Education through real world experiences is how we provide the right and proportionate security solution, which constantly needs to be re-evaluated and allowed to evolve so as to keep pace with the changing landscape.
What is the importance of having good advice early? How should stars and the wealthy behave on social media and in public to prevent attacks?
Fundamentally, it is important for stars and the wealthy to have an understanding of what they are actually sharing with the world and when. Education is a vital part of this process and can help demonstrate the cause and effect of someone’s actions.
For example, they should question whether that holiday picture needs to be sent whilst away on holiday. Could it wait until their return to prevent sharing intelligence to the criminal advertising the fact that the family is on holiday and their home is empty.
In working with partners like Trojan, we seek ways in which to educate clients through risk mitigation and by creating a process that supports particular individuals to lead the lives they want to lead, but for them to be safe in the knowledge that there is a security process in place to allow them to do that.
Peace of mind, identification and the continual evaluation of ’the threats’ and ‘the risks’ are cornerstones on which Trojan’s work is founded.

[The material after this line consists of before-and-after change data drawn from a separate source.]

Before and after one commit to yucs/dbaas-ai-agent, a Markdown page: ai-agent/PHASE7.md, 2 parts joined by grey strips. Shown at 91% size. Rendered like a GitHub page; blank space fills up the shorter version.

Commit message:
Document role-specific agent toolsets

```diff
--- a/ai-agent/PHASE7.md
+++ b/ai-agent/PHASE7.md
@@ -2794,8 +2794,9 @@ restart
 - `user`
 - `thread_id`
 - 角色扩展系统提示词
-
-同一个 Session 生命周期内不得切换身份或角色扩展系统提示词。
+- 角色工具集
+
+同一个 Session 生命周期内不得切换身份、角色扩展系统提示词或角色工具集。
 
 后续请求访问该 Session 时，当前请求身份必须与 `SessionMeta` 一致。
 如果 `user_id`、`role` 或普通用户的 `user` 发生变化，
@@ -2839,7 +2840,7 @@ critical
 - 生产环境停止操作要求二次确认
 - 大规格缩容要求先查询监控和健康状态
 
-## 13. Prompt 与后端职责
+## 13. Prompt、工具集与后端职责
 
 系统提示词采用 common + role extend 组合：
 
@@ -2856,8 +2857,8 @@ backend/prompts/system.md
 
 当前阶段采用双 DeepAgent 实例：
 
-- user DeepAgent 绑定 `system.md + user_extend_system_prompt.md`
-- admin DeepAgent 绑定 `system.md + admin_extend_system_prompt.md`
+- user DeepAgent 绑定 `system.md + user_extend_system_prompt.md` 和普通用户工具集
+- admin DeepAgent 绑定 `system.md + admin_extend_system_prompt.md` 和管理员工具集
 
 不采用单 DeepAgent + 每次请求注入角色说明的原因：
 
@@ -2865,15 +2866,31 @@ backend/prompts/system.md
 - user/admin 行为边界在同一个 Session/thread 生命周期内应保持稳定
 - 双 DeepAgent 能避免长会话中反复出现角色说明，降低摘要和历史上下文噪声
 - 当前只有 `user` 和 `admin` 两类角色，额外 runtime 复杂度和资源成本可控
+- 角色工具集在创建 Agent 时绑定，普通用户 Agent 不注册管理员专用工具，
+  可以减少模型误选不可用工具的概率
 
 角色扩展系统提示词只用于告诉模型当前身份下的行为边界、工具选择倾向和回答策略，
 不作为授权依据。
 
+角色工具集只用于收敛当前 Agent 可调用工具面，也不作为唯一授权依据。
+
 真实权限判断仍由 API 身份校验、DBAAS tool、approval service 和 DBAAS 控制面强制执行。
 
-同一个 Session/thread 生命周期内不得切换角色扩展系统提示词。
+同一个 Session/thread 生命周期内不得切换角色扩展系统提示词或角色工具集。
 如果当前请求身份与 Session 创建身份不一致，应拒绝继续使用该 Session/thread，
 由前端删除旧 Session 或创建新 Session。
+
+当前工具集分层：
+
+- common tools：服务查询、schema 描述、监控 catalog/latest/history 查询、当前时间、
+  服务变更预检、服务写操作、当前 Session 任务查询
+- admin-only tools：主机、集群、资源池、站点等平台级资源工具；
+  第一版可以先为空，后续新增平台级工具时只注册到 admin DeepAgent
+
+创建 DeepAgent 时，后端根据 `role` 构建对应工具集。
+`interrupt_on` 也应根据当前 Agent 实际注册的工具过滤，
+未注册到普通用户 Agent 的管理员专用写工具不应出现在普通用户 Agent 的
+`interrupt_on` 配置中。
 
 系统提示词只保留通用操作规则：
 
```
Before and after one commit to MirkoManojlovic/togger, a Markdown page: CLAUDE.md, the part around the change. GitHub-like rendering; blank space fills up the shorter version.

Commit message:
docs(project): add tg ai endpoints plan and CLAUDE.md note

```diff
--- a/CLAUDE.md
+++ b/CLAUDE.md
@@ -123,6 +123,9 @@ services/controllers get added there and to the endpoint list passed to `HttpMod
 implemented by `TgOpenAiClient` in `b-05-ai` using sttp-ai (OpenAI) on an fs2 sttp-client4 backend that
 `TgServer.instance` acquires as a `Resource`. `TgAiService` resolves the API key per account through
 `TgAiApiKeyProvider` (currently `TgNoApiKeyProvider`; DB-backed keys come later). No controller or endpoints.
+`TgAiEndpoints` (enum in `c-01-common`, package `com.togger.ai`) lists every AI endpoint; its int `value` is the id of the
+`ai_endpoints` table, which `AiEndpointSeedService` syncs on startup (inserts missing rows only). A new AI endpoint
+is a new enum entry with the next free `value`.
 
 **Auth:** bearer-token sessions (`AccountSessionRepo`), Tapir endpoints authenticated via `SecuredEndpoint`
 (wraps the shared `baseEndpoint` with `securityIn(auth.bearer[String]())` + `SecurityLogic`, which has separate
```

Only when these elements are established and understood can a security process be put in place that is effective and fits with the clients’ daily lives.
Ethics and approach to home property management
One of the core principles at Somerset Estates is only ever to work with those who are the most professional and the most discreet: finding and working with the most trusted security partner therefore, is no exception.
Firstly, an initial contractor screening process is carried out followed by regular due diligence monitoring for each contractor. Strict security protocols for all contractors and staff at clients’ properties are also put in place. Where appropriate, contractors are supervised at all times and protocol spot checks imposed.
In addition, all staff and contractors are required to sign a confidentiality agreement. Each staff member must adhere to a strict code of conduct and company ethics, whether they are in the office, on site, working at home or online.
A conscientious company culture is operated in the workplace which treats the assets of Somerset Estates and their clients, including financial expenditure, with utmost care and due diligence.
So, if you or clients you represent wish to work with a company that will care for the people and the things that you value the most, then look no further than Somerset Estates.